be 9.6 cm (3.77952 inches) and my right kidney to be 9.3 cm (3.66141 inches). According
to what I read in a book by Mackenzie Walser, kidneys are about 5 inches long. As I’ve
not had a baseline kidney measurement — at least not that I know of — I have no idea
if I was born with smaller kidneys or if my kidneys have shrunk that significantly. I
was told the sonogram shows that my kidneys have shrunken to the size associated with
a nearly 90-year old individual. I was just 67 at the time. And feeling better,
MCSwise, than I had felt in years. How ironic.
My info will be in chronological order, so the latest info will be below. You can jump to
the latest numbers if you’ve been all through this before.
Let’s start with a couple of definitions:
ARF. Acute Renal Failure. Or in my case, diagnosed as: “acute on chronic renal failure.”
CRF. Chronic Renal Failure.
I’ve got it! Or so say blood tests taken two days after my 67th birthday. I feel too good! Can’t be.
I didn’t even know I had chronic kidney disease. I have since learned that if you are supposed
to be under 1.2 in a creatinine reading but IF you are 1.4 in a few readings over a couple of years,
you are considered to have chronic renal disease. So while I feel very good, the bad numbers
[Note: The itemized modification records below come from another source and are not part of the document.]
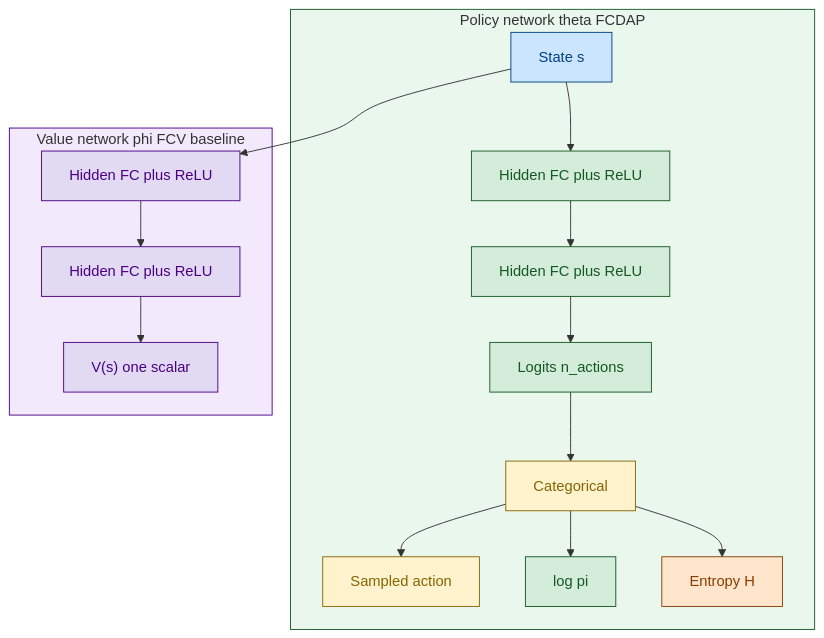
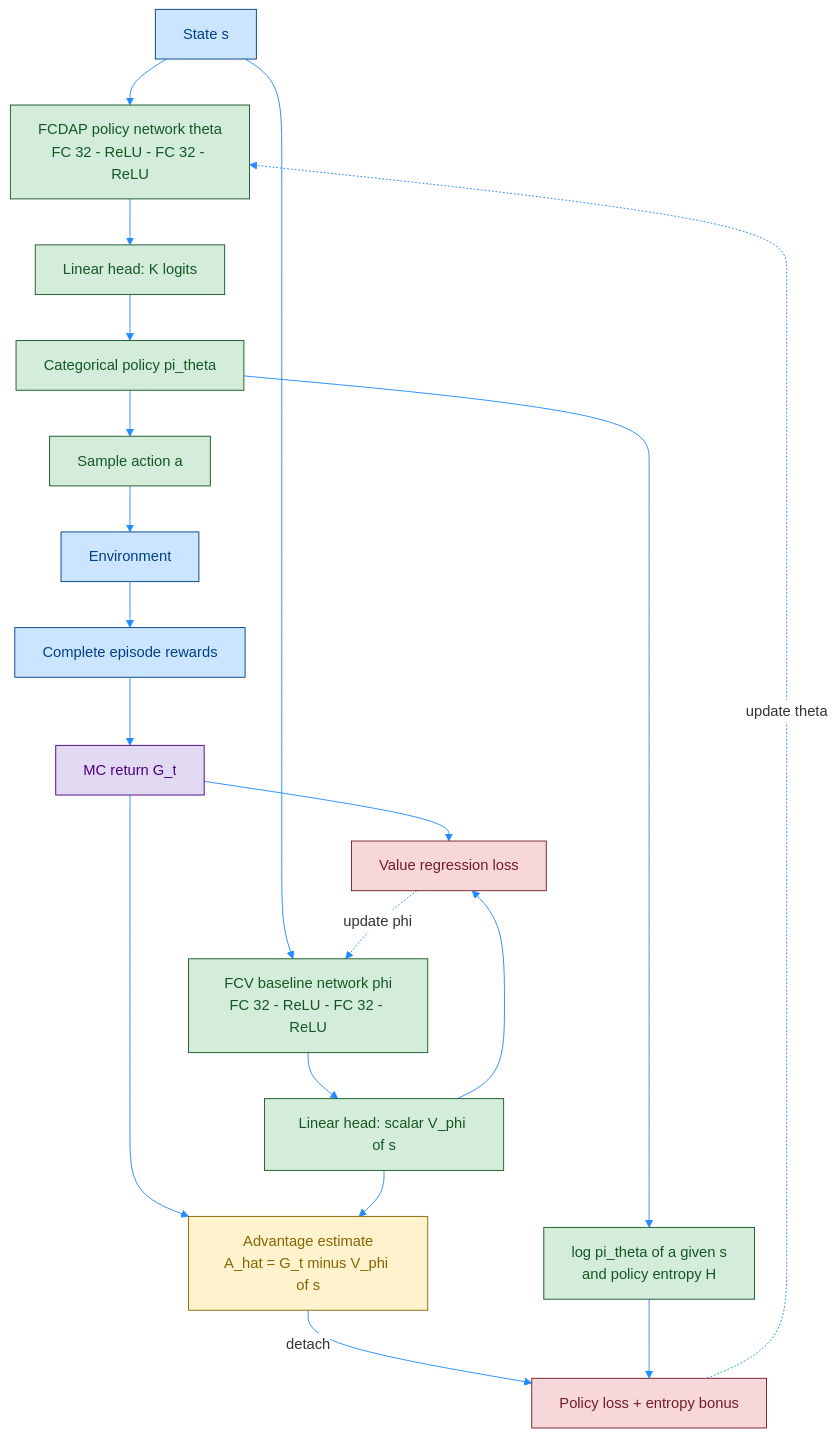
Before and after one commit to Open-Source-Robotics-For-Myanmar/rl: the first of 3 diagrams in Day81 RL python/02_Miguel Morales - Grokking Deep Reinforcement Learning/02_rl_with_dl/rom_photos/07_1_PB_VPG.md, drawn with Mermaid. The commit also changed other lines of this file and 5 other files, not shown here.

Commit message:
docs: organize paper and architecture notes in README

````diff
--- a/Day81 RL python/02_Miguel Morales - Grokking Deep Reinforcement Learning/02_rl_with_dl/rom_photos/07_1_PB_VPG.md
+++ b/Day81 RL python/02_Miguel Morales - Grokking Deep Reinforcement Learning/02_rl_with_dl/rom_photos/07_1_PB_VPG.md
@@ -71,29 +23,33 @@
 ```mermaid
+%%{init: {'theme': 'base', 'themeVariables': { 'primaryColor': '#ffffff', 'lineColor': '#218bff'}}}%%
 flowchart TD
-    S["State s"]:::shared
+    S["State s"] --> P["FCDAP policy network theta<br/>FC 32 - ReLU - FC 32 - ReLU"]
+    P --> Z["Linear head: K logits"]
+    Z --> D["Categorical policy pi_theta"]
+    D --> A["Sample action a"]
+    D --> LP["log pi_theta of a given s<br/>and policy entropy H"]
+    S --> V["FCV baseline network phi<br/>FC 32 - ReLU - FC 32 - ReLU"]
+    V --> VS["Linear head: scalar V_phi of s"]
+    A --> E["Environment"]
+    E --> R["Complete episode rewards"]
+    R --> G["MC return G_t"]
+    G --> ADV["Advantage estimate<br/>A_hat = G_t minus V_phi of s"]
+    VS --> ADV
+    ADV -->|"detach"| L["Policy loss + entropy bonus"]
+    LP --> L
+    G --> LV["Value regression loss"]
+    VS --> LV
+    L -.->|"update theta"| P
+    LV -.->|"update phi"| V
 
-    subgraph PolicyNet["Policy network theta FCDAP"]
-        S --> PH1["Hidden FC plus ReLU"]:::policy
-        PH1 --> PH2["Hidden FC plus ReLU"]:::policy
-        PH2 --> Logits["Logits n_actions"]:::policy
-        Logits --> Dist["Categorical"]:::sample
-        Dist --> Act["Sampled action"]:::sample
-        Dist --> LP["log pi"]:::policy
-        Dist --> Ent["Entropy H"]:::extra
-    end
-
-    subgraph ValueNet["Value network phi FCV baseline"]
-        S --> VH1["Hidden FC plus ReLU"]:::value
-        VH1 --> VH2["Hidden FC plus ReLU"]:::value
-        VH2 --> Vs["V(s) one scalar"]:::value
-    end
-
-    classDef shared fill:#cce5ff,stroke:#004085,color:#004085
-    classDef policy fill:#d4edda,stroke:#155724,color:#155724
-    classDef sample fill:#fff3cd,stroke:#856404,color:#856404
-    classDef value fill:#e2d9f3,stroke:#4b0082,color:#4b0082
-    classDef extra fill:#ffe5cc,stroke:#8a3b00,color:#8a3b00
-
-    style PolicyNet fill:#eaf7ec,stroke:#155724
-    style ValueNet fill:#f3e9fc,stroke:#4b0082
+    classDef data fill:#cce5ff,stroke:#004085,stroke-width:1px,color:#004085;
+    classDef network fill:#d4edda,stroke:#155724,stroke-width:1px,color:#155724;
+    classDef advantage fill:#fff3cd,stroke:#856404,stroke-width:1px,color:#856404;
+    classDef target fill:#e2d9f3,stroke:#4b0082,stroke-width:1px,color:#4b0082;
+    classDef train fill:#f8d7da,stroke:#721c24,stroke-width:1px,color:#721c24;
+    class S,E,R data;
+    class P,Z,D,A,LP,V,VS network;
+    class ADV advantage;
+    class G target;
+    class L,LV train;
 ```
````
are there. Kidney disease is serious. Kidney disease sneaks up on too many people. I’m fortunate
to have an internist who keeps close watch on my overall health. I’m fortunate that she requested
a blood test before a year was up. I was able to mend my ways before any more time passed. Was
it soon enough??? Only time will tell.
So, despite how great I feel — and 2005 dawned with me feeling better MCS-wise than I had in
20 – 30 years! — I do heed the advice to seriously limit foods rich in protein, potassium,
magnesium, phosphorous and sodium.
What I couldn’t take seriously was the two-paged food list from Kaiser, via a well-known
lab. The problem with the food suggestions given me by a Kaiser nephrologist is that I couldn’t
and wouldn’t eat half that junk in the past. It listed too many mainstream items that were too
heavy on the petrochemical-derived flavors, dyes and sweets. Alas, for whatever reason,
I could not convince the doctor that while it was good to have a list of vegetables and
fruits from which to choose, I was not going to eat the named main brands that carried
synthetic ingredients. Period. Also, Kaiser recommended eight ounces of meat a day,
which, I’ve come to learn by other standards, is too much. Way too much. By year’s end,
I began following Mackenzie Walser’s plan that strictly restricts meat protein and
supplemented my diet with amino acids, as suggested. See reference below.
ARF. “Tain’t funny McGee!” (Those in my age bracket will remember that line from a popular
radio show, Fibber McGee and Molly.) But, as some diabetics can live shot-free by
regulating diet, I hope to live longer — and dialysis-free for an extended period —
by controlling diet, despite the dire prediction by the first nephrologist I saw.